**What is expected:**
What you need to produce is the complete listing, repeated exactly.

**Source information:**
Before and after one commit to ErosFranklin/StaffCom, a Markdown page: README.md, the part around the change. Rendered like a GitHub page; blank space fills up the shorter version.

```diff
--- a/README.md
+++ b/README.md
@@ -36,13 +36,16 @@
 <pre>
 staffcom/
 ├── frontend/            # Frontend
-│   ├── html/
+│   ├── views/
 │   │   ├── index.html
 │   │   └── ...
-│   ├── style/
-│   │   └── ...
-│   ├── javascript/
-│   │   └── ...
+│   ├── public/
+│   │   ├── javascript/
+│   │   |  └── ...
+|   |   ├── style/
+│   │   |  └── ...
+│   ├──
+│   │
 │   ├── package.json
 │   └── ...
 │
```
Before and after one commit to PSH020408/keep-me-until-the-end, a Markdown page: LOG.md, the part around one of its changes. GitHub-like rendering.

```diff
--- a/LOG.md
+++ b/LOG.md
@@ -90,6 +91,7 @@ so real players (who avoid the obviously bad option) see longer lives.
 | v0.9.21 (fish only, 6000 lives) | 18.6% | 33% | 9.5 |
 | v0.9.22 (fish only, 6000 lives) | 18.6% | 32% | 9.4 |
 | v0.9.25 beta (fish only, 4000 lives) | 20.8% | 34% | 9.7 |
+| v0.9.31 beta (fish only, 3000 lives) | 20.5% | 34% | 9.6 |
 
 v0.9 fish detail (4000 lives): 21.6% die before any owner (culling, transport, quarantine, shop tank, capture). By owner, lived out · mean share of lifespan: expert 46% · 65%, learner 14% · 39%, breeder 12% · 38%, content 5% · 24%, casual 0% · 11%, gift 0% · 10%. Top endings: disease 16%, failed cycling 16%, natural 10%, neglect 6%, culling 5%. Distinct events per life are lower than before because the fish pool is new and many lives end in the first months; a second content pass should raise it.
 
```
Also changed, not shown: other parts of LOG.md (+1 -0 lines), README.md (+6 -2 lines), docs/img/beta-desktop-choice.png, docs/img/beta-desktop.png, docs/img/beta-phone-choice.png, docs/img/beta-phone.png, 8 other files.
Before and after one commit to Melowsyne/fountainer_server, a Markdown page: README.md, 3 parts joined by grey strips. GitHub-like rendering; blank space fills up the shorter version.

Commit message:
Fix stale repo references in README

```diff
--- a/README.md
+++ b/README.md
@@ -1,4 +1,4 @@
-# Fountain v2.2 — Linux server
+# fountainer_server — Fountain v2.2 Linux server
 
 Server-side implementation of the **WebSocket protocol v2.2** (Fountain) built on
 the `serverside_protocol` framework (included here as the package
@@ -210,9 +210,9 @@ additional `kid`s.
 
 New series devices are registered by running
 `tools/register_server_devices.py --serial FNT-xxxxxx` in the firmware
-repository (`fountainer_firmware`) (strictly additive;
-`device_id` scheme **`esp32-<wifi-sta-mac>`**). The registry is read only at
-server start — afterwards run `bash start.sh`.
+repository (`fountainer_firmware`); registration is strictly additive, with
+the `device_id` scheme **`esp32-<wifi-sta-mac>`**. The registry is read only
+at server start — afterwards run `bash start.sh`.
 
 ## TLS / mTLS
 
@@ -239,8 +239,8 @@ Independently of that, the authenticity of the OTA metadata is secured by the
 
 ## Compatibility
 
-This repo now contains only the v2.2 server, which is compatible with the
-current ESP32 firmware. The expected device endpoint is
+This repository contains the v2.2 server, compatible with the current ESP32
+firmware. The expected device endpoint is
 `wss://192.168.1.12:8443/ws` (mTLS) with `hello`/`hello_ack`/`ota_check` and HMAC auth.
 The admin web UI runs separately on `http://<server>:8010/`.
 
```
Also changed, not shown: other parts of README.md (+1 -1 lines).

**Result of this task:**
Before and after one commit to ErosFranklin/StaffCom, a Markdown page: README.md, the part around the change. Rendered like a GitHub page; blank space fills up the shorter version.

```diff
--- a/README.md
+++ b/README.md
@@ -36,13 +36,16 @@
 <pre>
 staffcom/
 ├── frontend/            # Frontend
-│   ├── html/
+│   ├── views/
 │   │   ├── index.html
 │   │   └── ...
-│   ├── style/
-│   │   └── ...
-│   ├── javascript/
-│   │   └── ...
+│   ├── public/
+│   │   ├── javascript/
+│   │   |  └── ...
+|   |   ├── style/
+│   │   |  └── ...
+│   ├──
+│   │
 │   ├── package.json
 │   └── ...
 │
```
Before and after one commit to PSH020408/keep-me-until-the-end, a Markdown page: LOG.md, the part around one of its changes. GitHub-like rendering.

```diff
--- a/LOG.md
+++ b/LOG.md
@@ -90,6 +91,7 @@ so real players (who avoid the obviously bad option) see longer lives.
 | v0.9.21 (fish only, 6000 lives) | 18.6% | 33% | 9.5 |
 | v0.9.22 (fish only, 6000 lives) | 18.6% | 32% | 9.4 |
 | v0.9.25 beta (fish only, 4000 lives) | 20.8% | 34% | 9.7 |
+| v0.9.31 beta (fish only, 3000 lives) | 20.5% | 34% | 9.6 |
 
 v0.9 fish detail (4000 lives): 21.6% die before any owner (culling, transport, quarantine, shop tank, capture). By owner, lived out · mean share of lifespan: expert 46% · 65%, learner 14% · 39%, breeder 12% · 38%, content 5% · 24%, casual 0% · 11%, gift 0% · 10%. Top endings: disease 16%, failed cycling 16%, natural 10%, neglect 6%, culling 5%. Distinct events per life are lower than before because the fish pool is new and many lives end in the first months; a second content pass should raise it.
 
```
Also changed, not shown: other parts of LOG.md (+1 -0 lines), README.md (+6 -2 lines), docs/img/beta-desktop-choice.png, docs/img/beta-desktop.png, docs/img/beta-phone-choice.png, docs/img/beta-phone.png, 8 other files.
Before and after one commit to Melowsyne/fountainer_server, a Markdown page: README.md, 3 parts joined by grey strips. GitHub-like rendering; blank space fills up the shorter version.

Commit message:
Fix stale repo references in README

```diff
--- a/README.md
+++ b/README.md
@@ -1,4 +1,4 @@
-# Fountain v2.2 — Linux server
+# fountainer_server — Fountain v2.2 Linux server
 
 Server-side implementation of the **WebSocket protocol v2.2** (Fountain) built on
 the `serverside_protocol` framework (included here as the package
@@ -210,9 +210,9 @@ additional `kid`s.
 
 New series devices are registered by running
 `tools/register_server_devices.py --serial FNT-xxxxxx` in the firmware
-repository (`fountainer_firmware`) (strictly additive;
-`device_id` scheme **`esp32-<wifi-sta-mac>`**). The registry is read only at
-server start — afterwards run `bash start.sh`.
+repository (`fountainer_firmware`); registration is strictly additive, with
+the `device_id` scheme **`esp32-<wifi-sta-mac>`**. The registry is read only
+at server start — afterwards run `bash start.sh`.
 
 ## TLS / mTLS
 
@@ -239,8 +239,8 @@ Independently of that, the authenticity of the OTA metadata is secured by the
 
 ## Compatibility
 
-This repo now contains only the v2.2 server, which is compatible with the
-current ESP32 firmware. The expected device endpoint is
+This repository contains the v2.2 server, compatible with the current ESP32
+firmware. The expected device endpoint is
 `wss://192.168.1.12:8443/ws` (mTLS) with `hello`/`hello_ack`/`ota_check` and HMAC auth.
 The admin web UI runs separately on `http://<server>:8010/`.
 
```
Also changed, not shown: other parts of README.md (+1 -1 lines).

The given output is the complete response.